Murúa, 34, was the director of Radiokashana FM, a community radio station in the town of Santa Rosalía, in the northern state of Baja California Sur. According to news reports, his body was found on January 20 near an expressway approximately 25 miles north of Santa Rosalía.
The journalist had reported receiving threats several times in recent years, according to news reports, and since 2017 was enrolled a protection program sanctioned by the Federal Mechanism for the Protection of Human Rights Defenders and Journalists, which operates under the auspices of the Secretariat of the Interior.

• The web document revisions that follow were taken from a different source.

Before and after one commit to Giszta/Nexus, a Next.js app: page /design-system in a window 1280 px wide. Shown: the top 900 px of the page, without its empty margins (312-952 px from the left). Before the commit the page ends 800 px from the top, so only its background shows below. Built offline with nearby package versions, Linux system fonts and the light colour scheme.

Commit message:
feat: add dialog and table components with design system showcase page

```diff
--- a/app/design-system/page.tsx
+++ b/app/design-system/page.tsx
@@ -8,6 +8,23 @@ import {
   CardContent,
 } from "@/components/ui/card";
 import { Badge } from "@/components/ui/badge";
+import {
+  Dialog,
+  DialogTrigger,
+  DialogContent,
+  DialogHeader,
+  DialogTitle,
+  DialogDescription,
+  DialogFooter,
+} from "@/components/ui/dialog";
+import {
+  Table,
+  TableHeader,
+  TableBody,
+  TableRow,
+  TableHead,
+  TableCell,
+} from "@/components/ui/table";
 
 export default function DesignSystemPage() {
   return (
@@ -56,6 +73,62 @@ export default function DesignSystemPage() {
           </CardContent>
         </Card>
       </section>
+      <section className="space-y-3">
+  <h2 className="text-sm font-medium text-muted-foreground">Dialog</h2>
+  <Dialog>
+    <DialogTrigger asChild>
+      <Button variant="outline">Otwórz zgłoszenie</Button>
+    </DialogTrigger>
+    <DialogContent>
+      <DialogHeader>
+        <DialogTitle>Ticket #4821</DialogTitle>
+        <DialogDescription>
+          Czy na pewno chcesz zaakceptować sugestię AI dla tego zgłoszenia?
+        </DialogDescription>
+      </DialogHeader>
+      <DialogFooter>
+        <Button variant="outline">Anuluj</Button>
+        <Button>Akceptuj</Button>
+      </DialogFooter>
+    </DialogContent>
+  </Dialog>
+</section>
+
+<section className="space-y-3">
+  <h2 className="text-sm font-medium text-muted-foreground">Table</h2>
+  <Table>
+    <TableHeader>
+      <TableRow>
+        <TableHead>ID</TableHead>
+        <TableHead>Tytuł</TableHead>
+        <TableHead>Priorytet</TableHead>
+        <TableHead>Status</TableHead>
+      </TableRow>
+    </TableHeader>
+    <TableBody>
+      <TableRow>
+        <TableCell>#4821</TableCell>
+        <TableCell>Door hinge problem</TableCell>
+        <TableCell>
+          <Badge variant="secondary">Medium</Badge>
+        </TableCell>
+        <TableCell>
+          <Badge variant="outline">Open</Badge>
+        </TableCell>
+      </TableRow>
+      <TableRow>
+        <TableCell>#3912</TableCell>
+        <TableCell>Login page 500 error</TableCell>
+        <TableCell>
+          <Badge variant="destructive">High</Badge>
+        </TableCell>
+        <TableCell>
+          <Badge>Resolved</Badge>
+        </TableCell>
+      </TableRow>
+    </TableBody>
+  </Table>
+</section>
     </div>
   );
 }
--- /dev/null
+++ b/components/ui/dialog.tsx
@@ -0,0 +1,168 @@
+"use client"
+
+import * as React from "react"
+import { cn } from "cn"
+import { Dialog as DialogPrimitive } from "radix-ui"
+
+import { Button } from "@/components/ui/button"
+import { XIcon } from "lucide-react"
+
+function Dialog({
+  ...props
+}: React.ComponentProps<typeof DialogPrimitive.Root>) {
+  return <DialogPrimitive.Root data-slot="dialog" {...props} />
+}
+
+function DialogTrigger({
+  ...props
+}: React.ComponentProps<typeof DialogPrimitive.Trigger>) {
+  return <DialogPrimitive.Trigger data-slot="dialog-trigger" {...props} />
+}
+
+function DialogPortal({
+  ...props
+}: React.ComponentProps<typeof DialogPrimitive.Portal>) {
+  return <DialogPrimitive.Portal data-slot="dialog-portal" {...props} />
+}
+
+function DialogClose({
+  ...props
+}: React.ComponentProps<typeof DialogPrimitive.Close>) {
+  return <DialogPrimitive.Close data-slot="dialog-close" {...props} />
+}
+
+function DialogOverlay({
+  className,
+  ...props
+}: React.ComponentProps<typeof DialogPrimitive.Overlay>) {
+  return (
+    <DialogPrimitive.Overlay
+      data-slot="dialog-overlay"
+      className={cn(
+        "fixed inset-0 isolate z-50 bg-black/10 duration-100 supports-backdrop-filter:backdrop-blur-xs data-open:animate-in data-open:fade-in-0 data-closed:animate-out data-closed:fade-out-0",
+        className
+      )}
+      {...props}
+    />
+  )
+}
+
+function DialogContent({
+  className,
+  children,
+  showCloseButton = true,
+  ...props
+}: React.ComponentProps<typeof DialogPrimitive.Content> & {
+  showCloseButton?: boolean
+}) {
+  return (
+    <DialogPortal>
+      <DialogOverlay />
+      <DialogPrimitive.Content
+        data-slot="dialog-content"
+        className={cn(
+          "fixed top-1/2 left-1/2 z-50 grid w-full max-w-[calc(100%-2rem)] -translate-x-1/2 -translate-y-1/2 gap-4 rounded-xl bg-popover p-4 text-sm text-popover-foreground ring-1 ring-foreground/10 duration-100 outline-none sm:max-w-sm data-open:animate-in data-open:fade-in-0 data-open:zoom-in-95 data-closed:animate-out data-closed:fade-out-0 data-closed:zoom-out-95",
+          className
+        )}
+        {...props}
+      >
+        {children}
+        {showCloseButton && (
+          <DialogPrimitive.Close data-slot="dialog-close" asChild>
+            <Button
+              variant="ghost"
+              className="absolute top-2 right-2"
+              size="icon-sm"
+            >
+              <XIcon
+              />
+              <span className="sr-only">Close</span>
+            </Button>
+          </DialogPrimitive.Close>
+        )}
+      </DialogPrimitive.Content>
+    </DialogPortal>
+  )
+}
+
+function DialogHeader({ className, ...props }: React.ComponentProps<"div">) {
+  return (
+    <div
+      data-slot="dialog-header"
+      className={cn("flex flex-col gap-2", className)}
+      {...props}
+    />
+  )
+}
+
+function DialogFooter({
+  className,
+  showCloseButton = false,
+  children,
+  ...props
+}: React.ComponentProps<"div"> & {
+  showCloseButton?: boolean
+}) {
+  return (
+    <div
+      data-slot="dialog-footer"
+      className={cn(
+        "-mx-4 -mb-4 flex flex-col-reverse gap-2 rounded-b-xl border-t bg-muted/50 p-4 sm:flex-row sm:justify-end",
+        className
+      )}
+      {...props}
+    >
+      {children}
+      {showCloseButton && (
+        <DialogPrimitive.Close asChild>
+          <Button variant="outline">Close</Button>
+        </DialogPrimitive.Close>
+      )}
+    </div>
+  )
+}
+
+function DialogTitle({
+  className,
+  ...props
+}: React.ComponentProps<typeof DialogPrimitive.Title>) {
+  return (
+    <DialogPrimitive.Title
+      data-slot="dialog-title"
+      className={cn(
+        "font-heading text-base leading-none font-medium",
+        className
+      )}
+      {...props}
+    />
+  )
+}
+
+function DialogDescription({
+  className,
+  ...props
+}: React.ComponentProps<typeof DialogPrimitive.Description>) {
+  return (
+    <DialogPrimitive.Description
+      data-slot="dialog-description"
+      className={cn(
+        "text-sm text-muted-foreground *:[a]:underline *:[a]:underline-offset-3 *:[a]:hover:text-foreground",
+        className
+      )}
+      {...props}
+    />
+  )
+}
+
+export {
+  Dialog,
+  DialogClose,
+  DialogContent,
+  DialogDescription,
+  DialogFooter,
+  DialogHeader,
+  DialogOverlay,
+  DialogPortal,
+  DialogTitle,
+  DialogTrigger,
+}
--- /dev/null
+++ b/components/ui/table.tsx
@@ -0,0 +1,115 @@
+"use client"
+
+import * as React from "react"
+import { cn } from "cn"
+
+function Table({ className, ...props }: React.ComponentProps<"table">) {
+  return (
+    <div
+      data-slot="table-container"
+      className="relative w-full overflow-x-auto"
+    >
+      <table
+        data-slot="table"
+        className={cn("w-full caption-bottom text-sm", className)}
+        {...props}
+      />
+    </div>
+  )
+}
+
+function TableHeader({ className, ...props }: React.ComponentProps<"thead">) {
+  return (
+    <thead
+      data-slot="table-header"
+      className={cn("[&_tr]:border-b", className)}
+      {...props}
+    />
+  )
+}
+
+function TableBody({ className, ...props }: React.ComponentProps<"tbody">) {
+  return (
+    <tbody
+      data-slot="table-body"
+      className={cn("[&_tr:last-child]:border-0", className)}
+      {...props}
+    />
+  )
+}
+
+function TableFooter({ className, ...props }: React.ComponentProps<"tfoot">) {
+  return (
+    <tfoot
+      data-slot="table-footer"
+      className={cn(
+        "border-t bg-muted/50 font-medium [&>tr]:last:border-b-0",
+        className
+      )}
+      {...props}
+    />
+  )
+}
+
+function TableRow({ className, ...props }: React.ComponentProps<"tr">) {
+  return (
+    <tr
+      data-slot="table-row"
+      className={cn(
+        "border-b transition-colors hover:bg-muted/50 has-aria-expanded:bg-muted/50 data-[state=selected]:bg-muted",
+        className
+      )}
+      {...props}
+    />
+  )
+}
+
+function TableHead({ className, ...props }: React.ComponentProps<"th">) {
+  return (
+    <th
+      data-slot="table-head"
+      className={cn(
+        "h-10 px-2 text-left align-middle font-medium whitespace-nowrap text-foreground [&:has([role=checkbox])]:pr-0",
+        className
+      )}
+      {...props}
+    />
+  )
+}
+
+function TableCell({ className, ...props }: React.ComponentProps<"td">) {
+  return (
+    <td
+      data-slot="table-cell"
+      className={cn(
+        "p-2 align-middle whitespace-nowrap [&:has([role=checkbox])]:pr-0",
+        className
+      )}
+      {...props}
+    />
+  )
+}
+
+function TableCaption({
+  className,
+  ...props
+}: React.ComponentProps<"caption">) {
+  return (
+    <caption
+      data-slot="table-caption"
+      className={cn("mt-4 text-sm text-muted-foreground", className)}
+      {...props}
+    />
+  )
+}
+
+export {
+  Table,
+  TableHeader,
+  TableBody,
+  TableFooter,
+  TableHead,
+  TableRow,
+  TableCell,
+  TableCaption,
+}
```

“The shocking murder of yet another reporter under protection of the authorities makes it vital that Mexico’s federal government conduct a rigorous and transparent analysis of the effectiveness of its protection programs, and strengthen them wherever needed,” said Jan-Albert Hootsen, CPJ’s Mexico representative. “We call on federal and Baja California Sur state authorities to do everything in their power to bring the killers of Rafael Murúa to justice, and strengthen programs to protect reporters.”
According to a joint statement released on January 21 by the Mexican chapters of the World Association of Community Broadcasters (AMARC), an international umbrella organization of community radio stations, and press freedom group Article 19, Murúa had last been in touch with a family member in the evening of January 19. At 2 a.m. on January 20, the same family member was told that the reporter had been abducted. The identities of the family member and whoever informed them of Murúa’s abduction were withheld in the statement, citing concern for their safety.
The Baja California Sur state prosecutor’s office released a statement to the press via WhatsApp on January 21. The statement said that Murúa’s body exhibited several wounds, without specifying what kind of weapon might have inflicted them. The statement made no mention of a possible motive for the murder or whether authorities had any leads on who was responsible.
Murúa was assigned protective measures by the Federal Mechanism for the Protection of Human Rights Defenders and Journalists in June 2017, after he received threatening messages from an alleged member of a criminal gang, according to the joint statement. The statement said that the threats focused on his reporting on a local criminal case and demanded that he publish negative articles about the Mexican navy, which is heavily involved in combating organized crime.
On November 14, 2018, Murúa wrote in a blog post that he had received death threats from an official in the municipal government of Mulegé, a town in Baja California Sur, after he criticized Mulegé Mayor Felipe Prado’s security policies on his personal Facebook page on October 29.
Calls by CPJ to the Mulegé municipal government for comment went unanswered.
Murúa had been the director of Radiokashana FM since 2016, when the broadcaster obtained a federal license, and had become involved in the project the year before, according to Irina Vázquez, who heads the Mexican chapter of AMARC. The station’s website is currently offline and CPJ was unable to retrieve its recent broadcasts, although the station is still active.
An official from the Federal Mechanism for the Protection of Human Rights Defenders and Journalists confirmed to CPJ on January 21 that Murúa was enrolled in a protection program. The official declined to provide additional details about the nature of the protective measures, and asked to remain anonymous because they were not authorized to speak on the matter. Such programs provide journalists with a variety of protective measures such as bodyguards, a panic button, and security systems at their residences and offices.
Mexico is the most dangerous country in the Western Hemisphere for journalists. At least four reporters were killed in Mexico in direct reprisal for their work in 2018, according to CPJ research. CPJ is also investigating the motives of a further six killings of journalists in the country that year.